### WHAT IS BEING ASKED
Only the text of the records belongs in the answer; the pictures must be dropped.

### THE INPUT
************

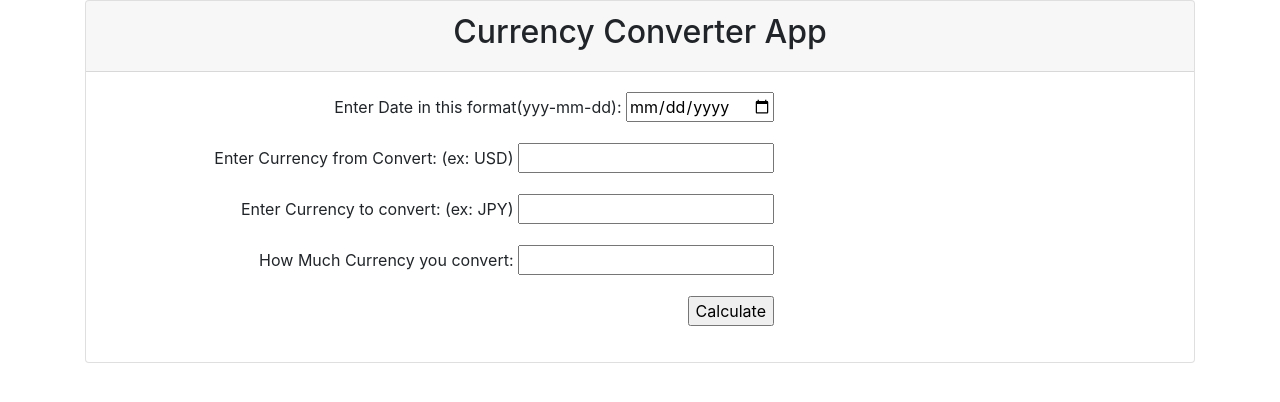
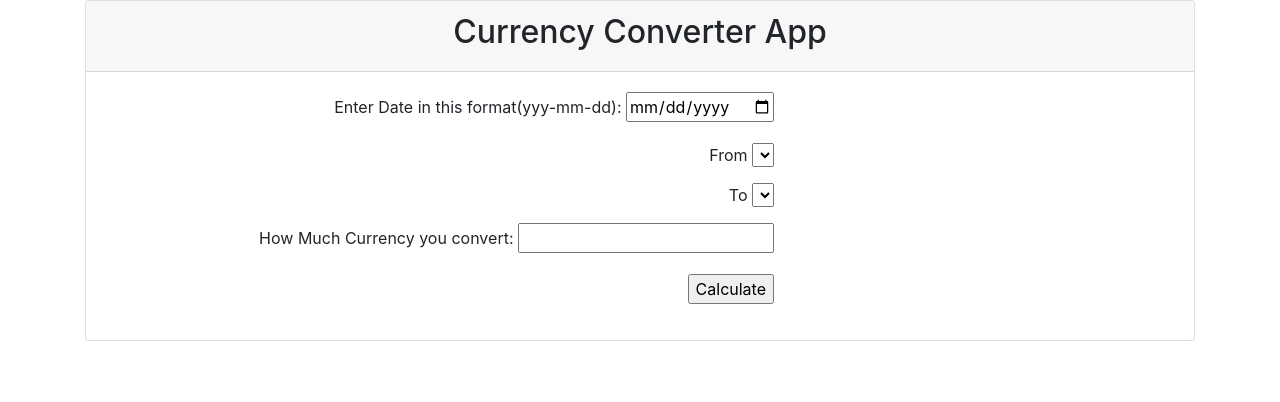
Before and after one commit to sajib1066/CurrencyConverterApp, a Flask app: page / in a window 1280 px wide. Shown: the top 402 px of the page. Run offline with Flask 2, Linux system fonts and the light colour scheme; lists and menus that the app fills with data are empty; some libraries are stand-ins or nearby versions.

Commit message:
add select field

```diff
--- a/converter/forms.py
+++ b/converter/forms.py
@@ -1,9 +1,22 @@
 from flask_wtf import FlaskForm
 from wtforms import DateField, StringField, FloatField, SelectField, SubmitField
+import requests
 
 class InputDataForms(FlaskForm):
     date = DateField("Enter Date in this format(yyy-mm-dd): ")
-    base = StringField("Enter Currency from Convert: (ex: USD)")
-    currency = StringField("Enter Currency to convert: (ex: JPY)")
+
+    url = 'https://api.exchangeratesapi.io/latest'
+    response = requests.get(url)
+    curr = response.json()['rates'].keys()
+    curr = list(curr)
+
+    choice = []
+    for i in curr:
+        tpl = (i, i)
+        choice.append(tpl)
+
+
+    base = SelectField('base', choices=choice) # StringField("Enter Currency from Convert: (ex: USD)")
+    currency = SelectField('currency', choices=choice) # StringField("Enter Currency to convert: (ex: JPY)")
     quantity = FloatField(f'How Much Currency you convert:')
     submit = SubmitField('Calculate')
--- a/converter/templates/home.html
+++ b/converter/templates/home.html
@@ -25,12 +25,10 @@
                             {{ form.date() }}
                         </p>
                         <p>
-                            {{ form.base.label }}
-                            {{ form.base() }}
+                            From {{ form.base() }}
                         </p>
                         <p>
-                            {{ form.currency.label }}
-                            {{ form.currency() }}
+                            To {{ form.currency() }}
                         </p>
                         <p>
                             {{ form.quantity.label }}
```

************

### WRITTEN REPLY
Before and after one commit to sajib1066/CurrencyConverterApp, a Flask app: page / in a window 1280 px wide. Shown: the top 402 px of the page. Run offline with Flask 2, Linux system fonts and the light colour scheme; lists and menus that the app fills with data are empty; some libraries are stand-ins or nearby versions.

Commit message:
add select field

```diff
--- a/converter/forms.py
+++ b/converter/forms.py
@@ -1,9 +1,22 @@
 from flask_wtf import FlaskForm
 from wtforms import DateField, StringField, FloatField, SelectField, SubmitField
+import requests
 
 class InputDataForms(FlaskForm):
     date = DateField("Enter Date in this format(yyy-mm-dd): ")
-    base = StringField("Enter Currency from Convert: (ex: USD)")
-    currency = StringField("Enter Currency to convert: (ex: JPY)")
+
+    url = 'https://api.exchangeratesapi.io/latest'
+    response = requests.get(url)
+    curr = response.json()['rates'].keys()
+    curr = list(curr)
+
+    choice = []
+    for i in curr:
+        tpl = (i, i)
+        choice.append(tpl)
+
+
+    base = SelectField('base', choices=choice) # StringField("Enter Currency from Convert: (ex: USD)")
+    currency = SelectField('currency', choices=choice) # StringField("Enter Currency to convert: (ex: JPY)")
     quantity = FloatField(f'How Much Currency you convert:')
     submit = SubmitField('Calculate')
--- a/converter/templates/home.html
+++ b/converter/templates/home.html
@@ -25,12 +25,10 @@
                             {{ form.date() }}
                         </p>
                         <p>
-                            {{ form.base.label }}
-                            {{ form.base() }}
+                            From {{ form.base() }}
                         </p>
                         <p>
-                            {{ form.currency.label }}
-                            {{ form.currency() }}
+                            To {{ form.currency() }}
                         </p>
                         <p>
                             {{ form.quantity.label }}
```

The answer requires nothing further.